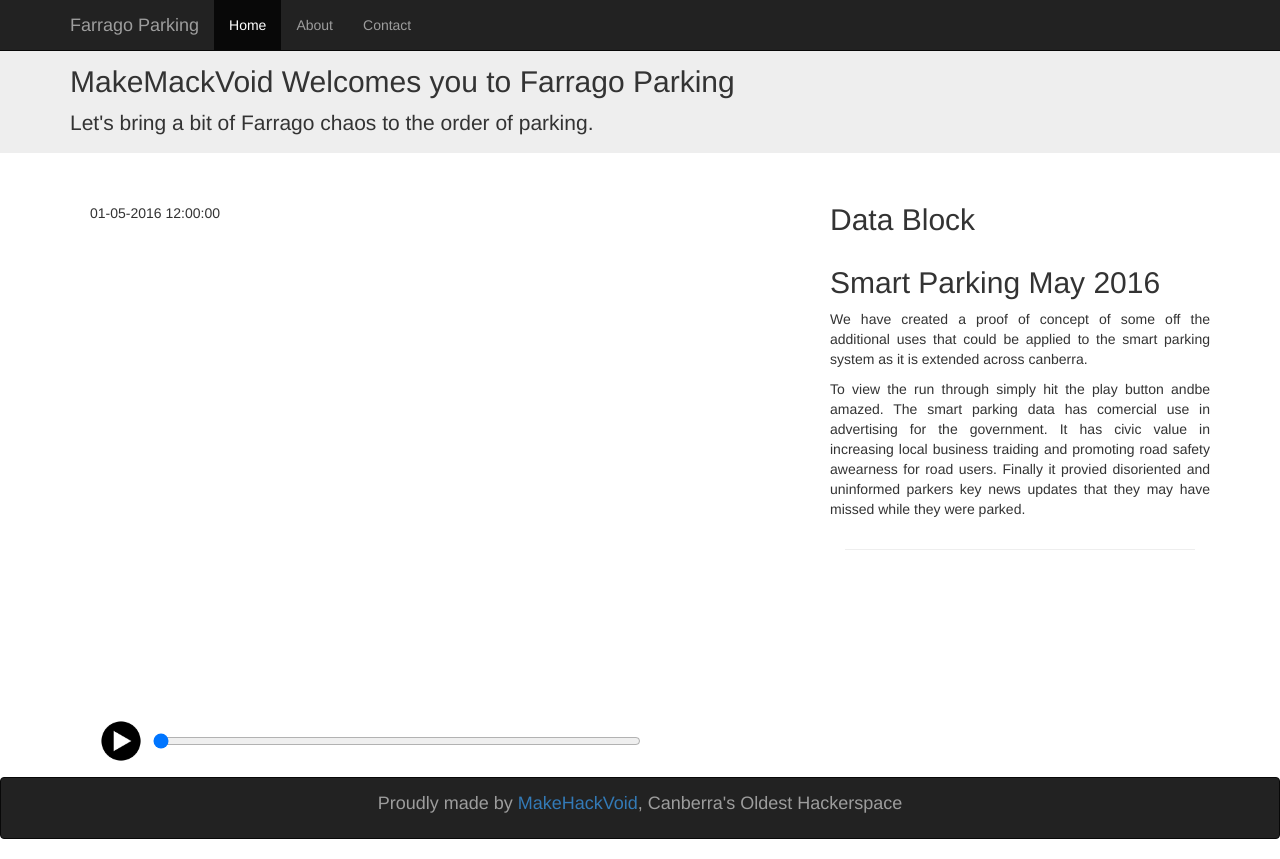
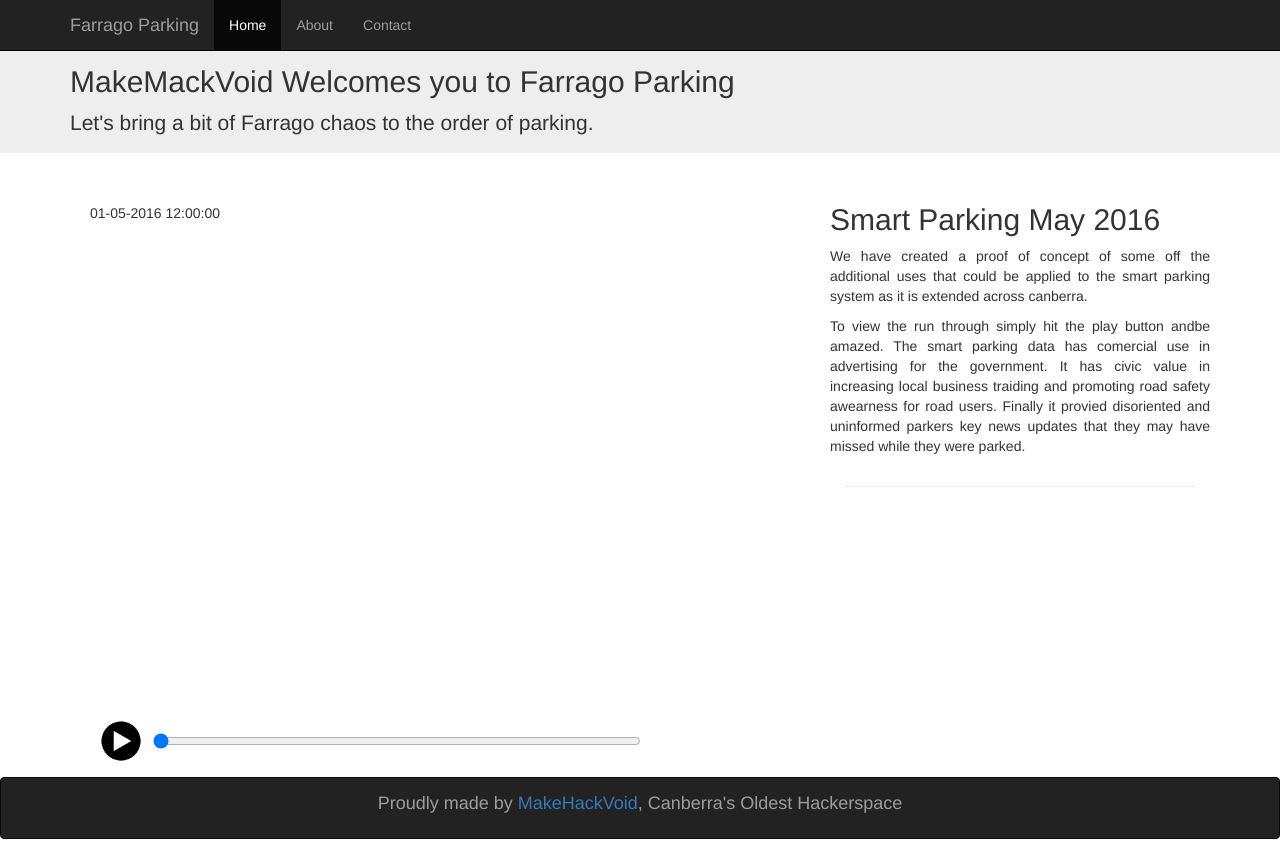
Before and after one commit to makehackvoid/govhack2016, a plain HTML site: page static/index.html in a window 1280 px wide. Drawn offline with nearby package versions, Linux system fonts and the light colour scheme; some packages are replaced by stand-ins of ours; no server answers.

Commit message:
Removed Data block

```diff
--- a/static/index.html
+++ b/static/index.html
@@ -131,10 +131,6 @@
         </div>
 
         <div class="col-md-4">
-            <div class="row">
-            <h2>Data Block</h2>
-
-            </div>
 
             <div class="row">
             <h2>Smart Parking May 2016</h2>
```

· · · · · · ·

• _Goal of the exercise_
Your answer should be one number, the count of lines in the entries holding the string "html".

• _Response for this exercise_
3